▸ Your instructions
Only the text of the records below belongs in the answer, copied exactly, with pictures omitted.

Difference listings:
★ ★ ★ ★ ★ ★ ★

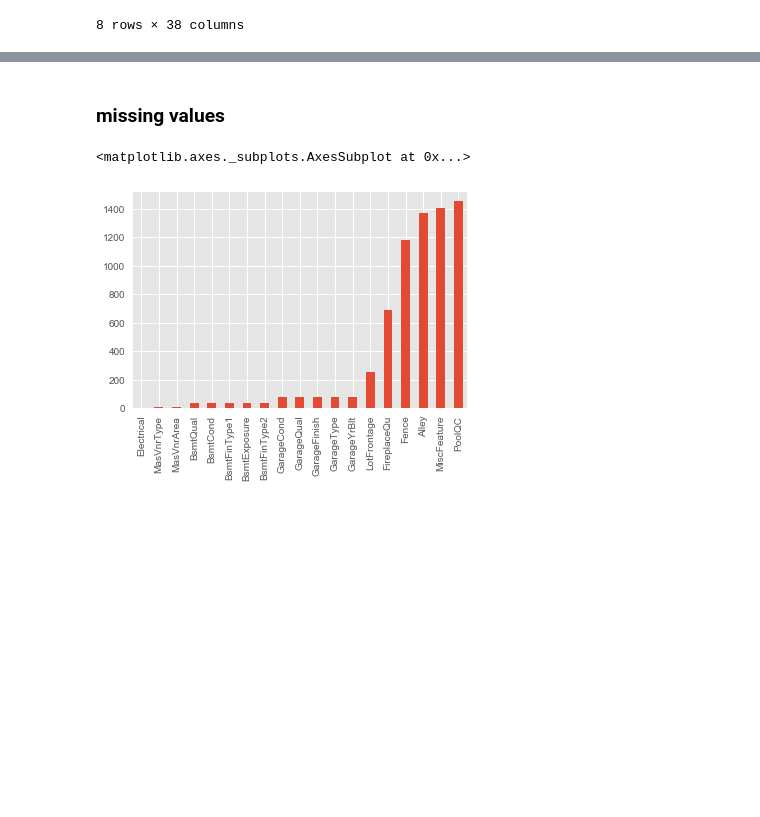
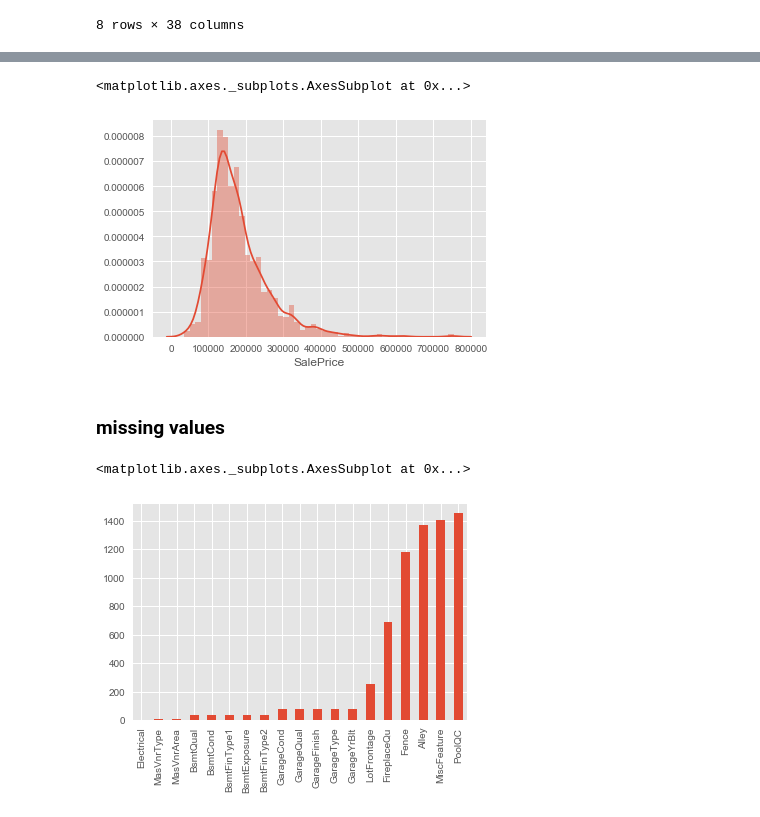
Before and after one commit to wjy5446/house-price-project, a Jupyter notebook: YoonJaeyoung/house-price-analysis.ipynb, the cells around one changed output, grey strips where cells are left out. Saved outputs shown, nothing was run; the diff lists cells and outputs as text; code cells hidden in the pictures; blank space fills up the shorter version.

```diff
--- a/YoonJaeyoung/house-price-analysis.ipynb
+++ b/YoonJaeyoung/house-price-analysis.ipynb
@@ -35,3 +55,8 @@ df_train.describe()
+# %%
+sns.distplot(df_train["SalePrice"], kde = True)
+# %% [output]
+<matplotlib.axes._subplots.AxesSubplot at 0x...>
+[figure, added]
 # %% [markdown]
 ### missing values
 # %%
```
Also changed, not shown: parts of 5 cells of this notebook.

★ ★ ★ ★ ★ ★ ★

▸ Your response
Before and after one commit to wjy5446/house-price-project, a Jupyter notebook: YoonJaeyoung/house-price-analysis.ipynb, the cells around one changed output, grey strips where cells are left out. Saved outputs shown, nothing was run; the diff lists cells and outputs as text; code cells hidden in the pictures; blank space fills up the shorter version.

```diff
--- a/YoonJaeyoung/house-price-analysis.ipynb
+++ b/YoonJaeyoung/house-price-analysis.ipynb
@@ -35,3 +55,8 @@ df_train.describe()
+# %%
+sns.distplot(df_train["SalePrice"], kde = True)
+# %% [output]
+<matplotlib.axes._subplots.AxesSubplot at 0x...>
+[figure, added]
 # %% [markdown]
 ### missing values
 # %%
```
Also changed, not shown: parts of 5 cells of this notebook.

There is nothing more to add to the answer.